On our ejabberd server instance (jabber.cd.chalmers.se / jabber.se) we've been for some time dealing with something that looks like a botnet DDoS attack. The attack was in the beginning abusing the fact that we had no protection against automatically created accounts (in-band registration) by creating thousands of accounts. By disabling in-band registration and enabling the web registration form (with captcha protection enabled - could actually also reenable in-band registration using the newer captcha feature) there were no longer a problem with lots of bogus accounts constantly being created.
After this protection was activated the attacks didn't stop, but still generated wasted CPU cycles and network bandwidth, (every attempt first initiated a TLS session and tried to log in). According to analysis of our logs, the conclusion was that, during one sample time period (1h) around 500 different nodes, mostly originating from within USA, tried to log in once every 10 minutes, which makes it around 3000 attempts per hour, and this was during the times when the attack was in something that (according to network traffic logs) looked like sleep mode (one could see "plateaus" with traffic increasing with over 200% for several hours, then later almost stopping completely, going back to the "normal" 3000 attempts per hour mode).
To minimize the the number of wasted CPU cycles and bits transferred back and forth I decided to add some kind of greylisting, cutting the attacker before establishing TLS sessions and whatnot. To meet these goals I wrote a small ejabberd module, mod_greylist.

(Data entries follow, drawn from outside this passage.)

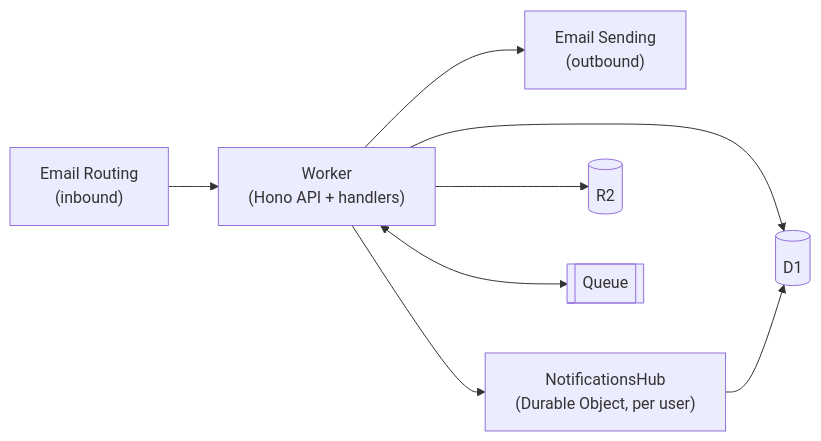
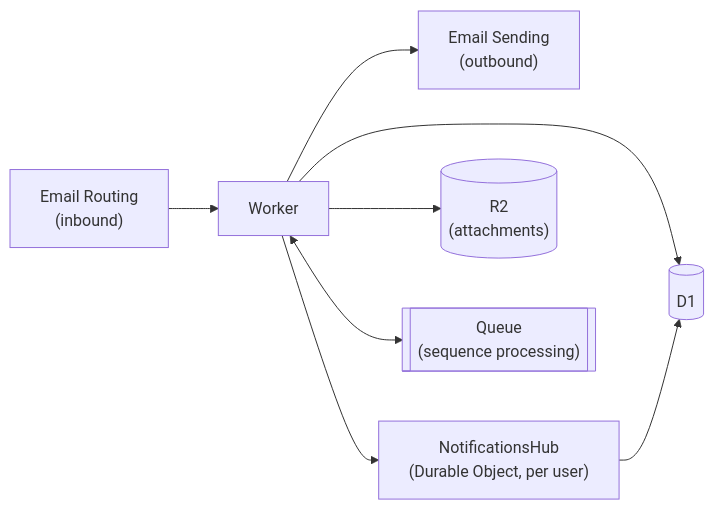
One commit to choyiny/saasmail changed the diagram in README.md. Above: the diagram before and after it, drawn with Mermaid.

Commit message:
docs: label R2 and Queue purposes; drop Worker subtitle

````diff
--- a/README.md
+++ b/README.md
@@ -106,20 +106,20 @@
 ```mermaid
 flowchart LR
     EmailRouting["Email Routing<br/>(inbound)"]
     EmailSending["Email Sending<br/>(outbound)"]
 
-    Worker["Worker<br/>(Hono API + handlers)"]
+    Worker["Worker"]
     DO["NotificationsHub<br/>(Durable Object, per user)"]
 
     D1[("D1")]
-    R2[("R2")]
-    Q[["Queue"]]
+    R2[("R2<br/>(attachments)")]
+    Q[["Queue<br/>(sequence processing)"]]
 
     EmailRouting --> Worker
     Worker --> EmailSending
     Worker --> DO
     Worker --> D1
     Worker --> R2
     Worker <--> Q
     DO --> D1
 ```
````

The module is fairly stupid - but works fairly well for the scenario described in this email. Since all the attempts were so similar, it was easy to create a regular expression to match against the attempted logins, and when one such failed attempt was triggered, the source IP was added to a greylist, banning it for a number of hours. After running for a while on our server, it built up a greylist of almost 700 IP addresses, killing future connections before they manage to initiate any XML streams or TLS sessions, thus making the impact of the attacks smaller, which was the goal.

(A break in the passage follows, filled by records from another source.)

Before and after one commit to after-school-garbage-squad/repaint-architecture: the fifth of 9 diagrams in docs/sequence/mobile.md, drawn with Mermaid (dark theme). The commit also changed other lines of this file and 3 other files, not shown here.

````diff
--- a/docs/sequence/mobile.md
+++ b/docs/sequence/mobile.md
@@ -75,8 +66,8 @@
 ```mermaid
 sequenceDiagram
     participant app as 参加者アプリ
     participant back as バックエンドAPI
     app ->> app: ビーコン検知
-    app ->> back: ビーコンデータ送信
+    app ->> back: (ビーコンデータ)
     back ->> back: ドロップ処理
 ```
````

Before using, you need to apply to ejabberd two bug fixes:
- ejabberd_c2s crash fix: http://github.com/jadahl/ejabberd/commits/blacklist_hook_bugfix
- and ejabberd_receiver process leak fix: http://github.com/jadahl/ejabberd/commits/ejabberd_receiver_leak_fix
This mod_greylist is available on my github account: http://github.com/jadahl/ejabberd/commits/mod_greylist/2.1.x
Or download the module directly from: http://github.com/jadahl/ejabberd/raw/mod_greylist/2.1.x/src/mod_greylist.erl
The module configuration is described in the first lines in http://github.com/jadahl/ejabberd/raw/mod_greylist/2.1.x/src/mod_greylist.erl